MotoGP does have its fair share of problems, though. With only five tracks, the game can get repetitive relatively quickly. To remedy its lack of replay value, Namco included a challenge mode, which gives you 50 goals of varying difficulty that you can choose to accomplish. These range from finishing first on the hardest difficulty to racing between two points on a track within a set amount of time. Successful completion of each challenge will unlock things such as pictures of actual GP riders and races, more bikes and teams, and mirrored versions of the game's five racetracks. While this mode adds an interesting twist to an otherwise straightforward racing game, Namco should have included more tracks to unlock, as five of the GP circuit's 16 tracks is simply not enough. Also, while the sound effects, such as the bike's exhaust notes and crowd noise, are quite good, the selection of techno music is a little bland, and it leaves us wondering why a soundtrack of the same quality as those in Namco's Ridge Racer series wasn't included.
Despite these minor shortcomings, it's certainly refreshing to see a licensed racing game like MotoGP find the sweet spot between appealing to casual gamers and more enthusiast-minded racing fans.
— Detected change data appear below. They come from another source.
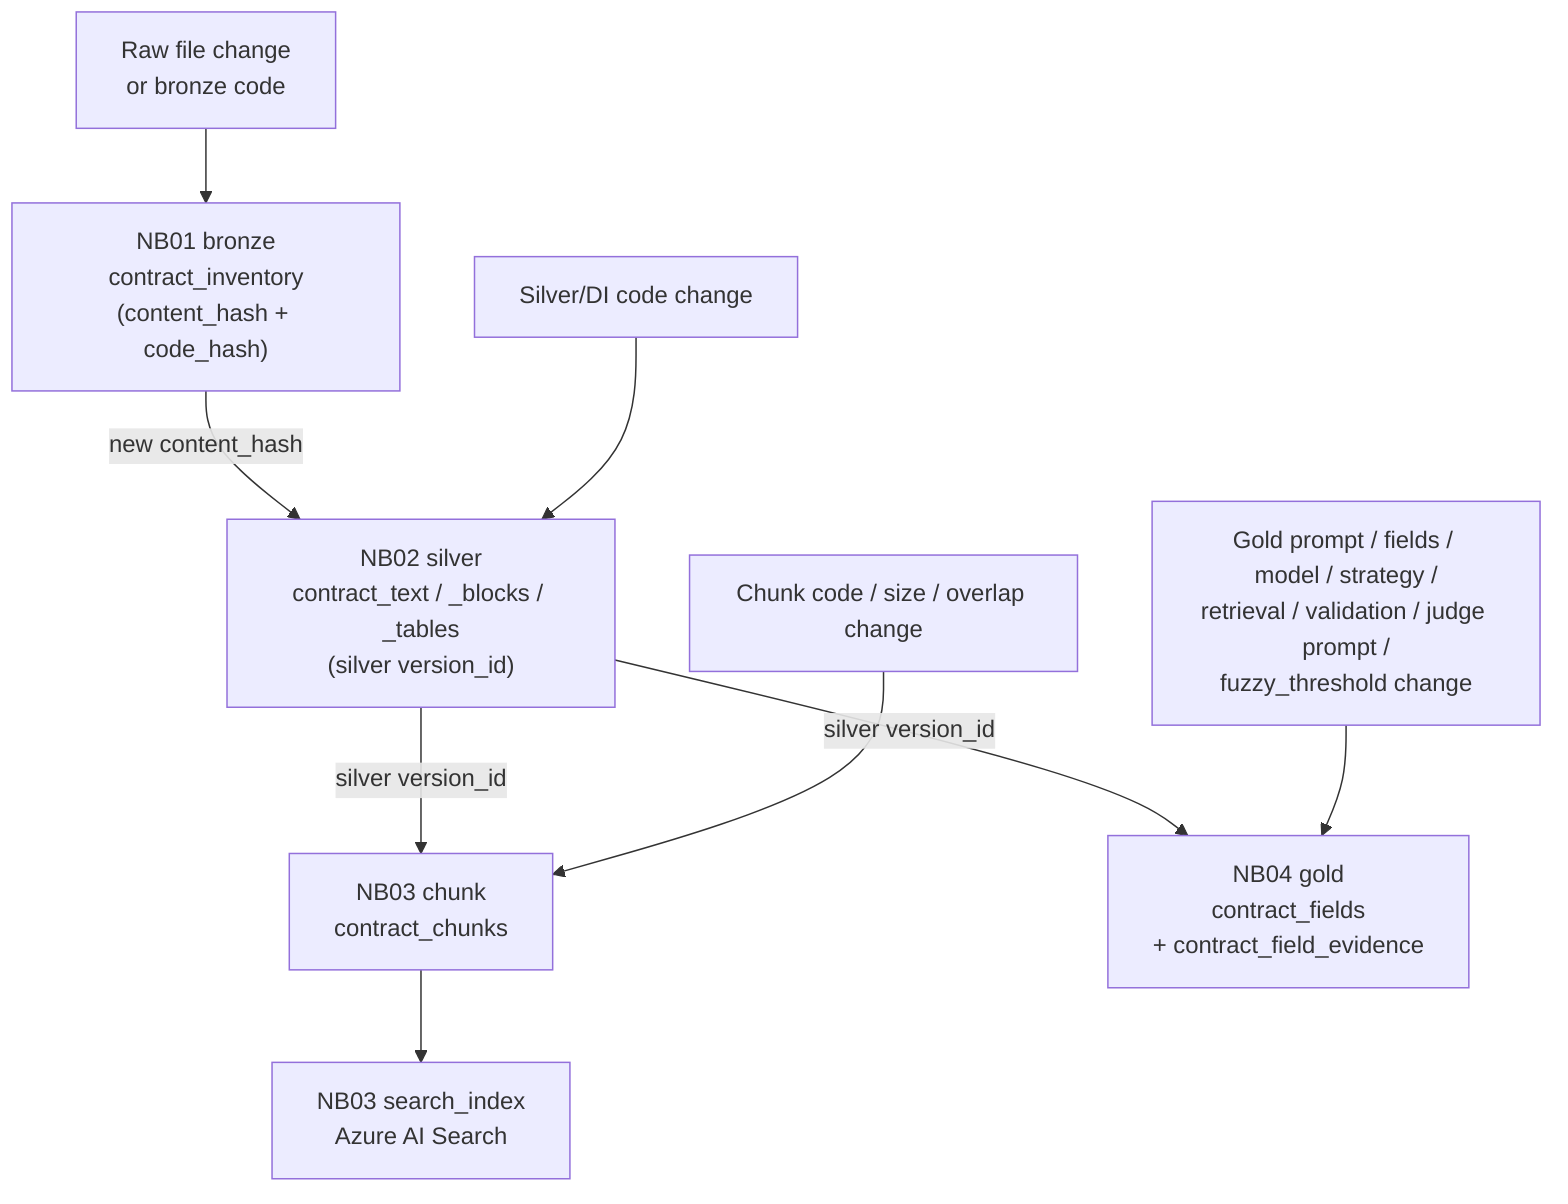
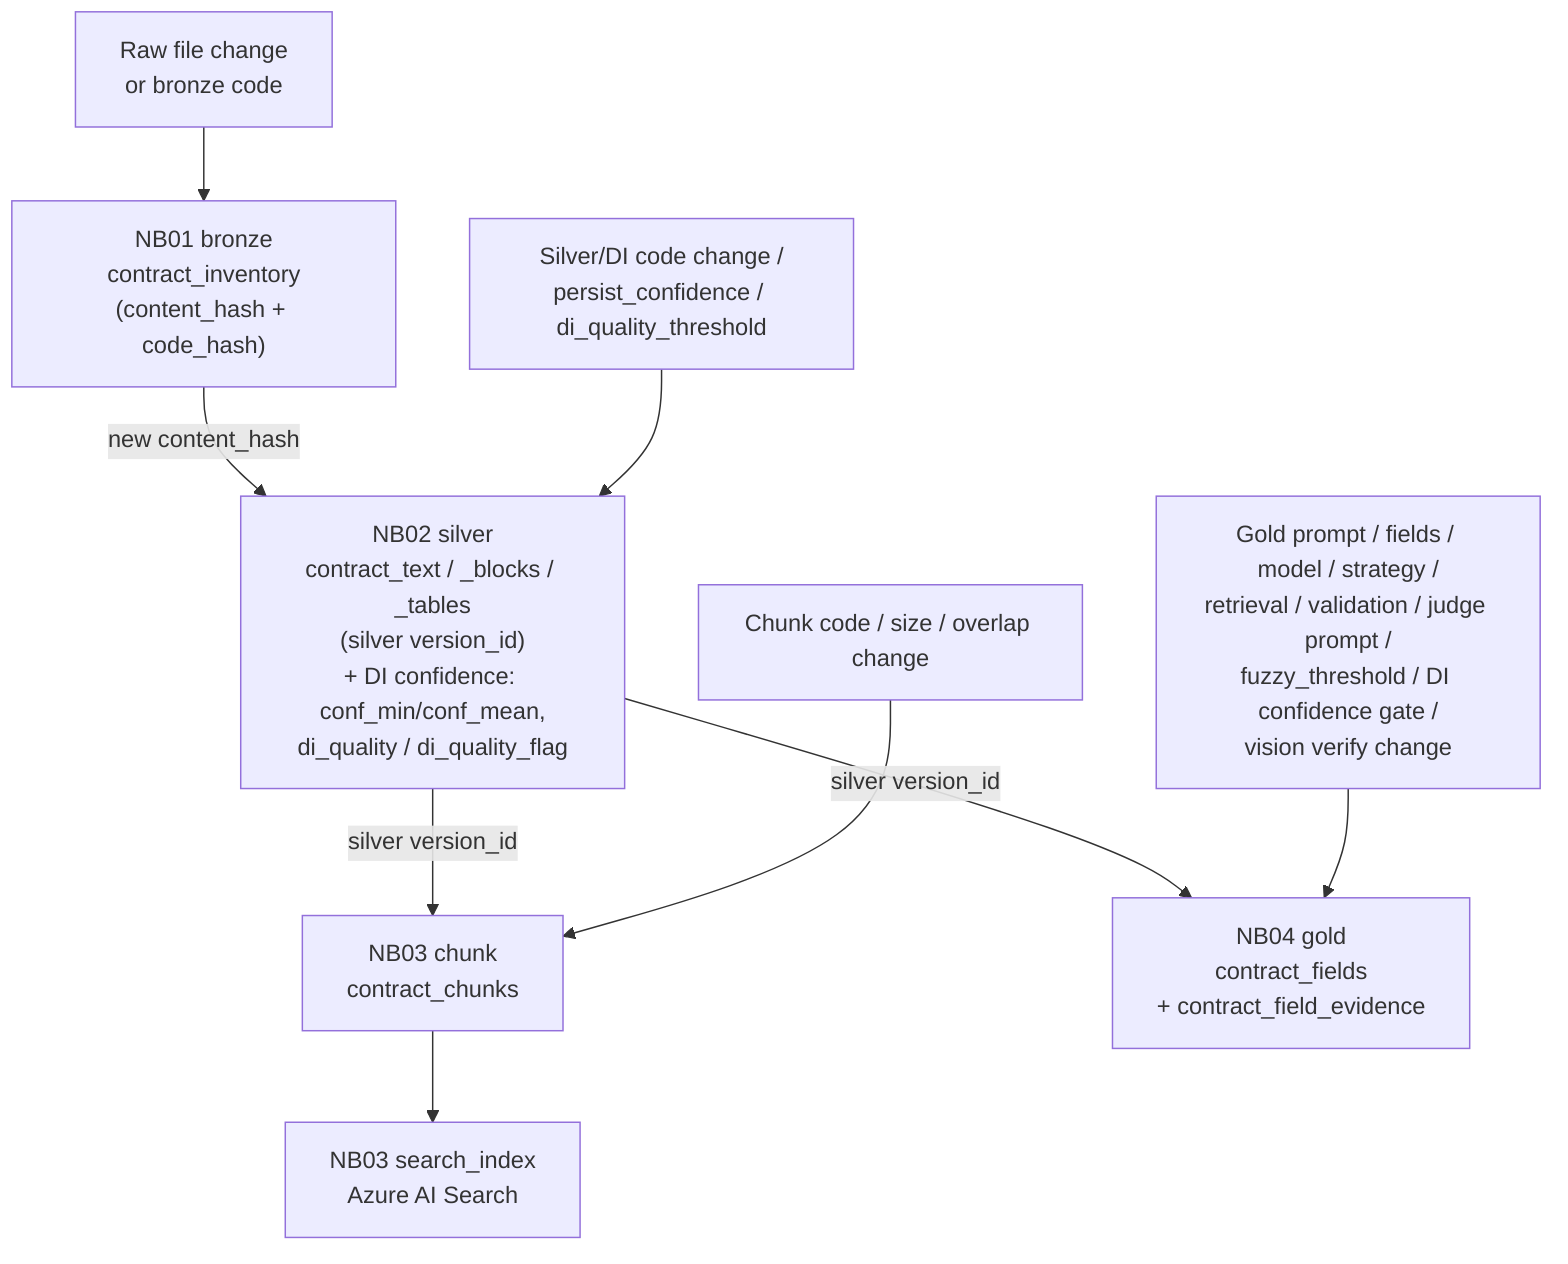
flowchart TD
    F["Raw file change<br/>or bronze code"] --> B["NB01 bronze<br/>contract_inventory<br/>(content_hash + code_hash)"]
    B -->|new content_hash| S
-     SC["Silver/DI code change"] --> S["NB02 silver<br/>contract_text / _blocks / _tables<br/>(silver version_id)"]
+     SC["Silver/DI code change /<br/>persist_confidence / di_quality_threshold"] --> S["NB02 silver<br/>contract_text / _blocks / _tables<br/>(silver version_id)<br/>+ DI confidence: conf_min/conf_mean,<br/>di_quality / di_quality_flag"]
    S -->|silver version_id| C["NB03 chunk<br/>contract_chunks"]
    CC["Chunk code / size / overlap change"] --> C
    C --> IDX["NB03 search_index<br/>Azure AI Search"]
    S -->|silver version_id| G["NB04 gold<br/>contract_fields<br/>+ contract_field_evidence"]
-     GC["Gold prompt / fields / model / strategy /<br/>retrieval / validation / judge prompt /<br/>fuzzy_threshold change"] --> G+     GC["Gold prompt / fields / model / strategy /<br/>retrieval / validation / judge prompt /<br/>fuzzy_threshold / DI confidence gate /<br/>vision verify change"] --> G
Its pleasing graphics and amazing replays are sure to please technophiles, and while it doesn't have as many tracks or as much replay value as we'd like, MotoGP definitely deserves a spot on your shelf.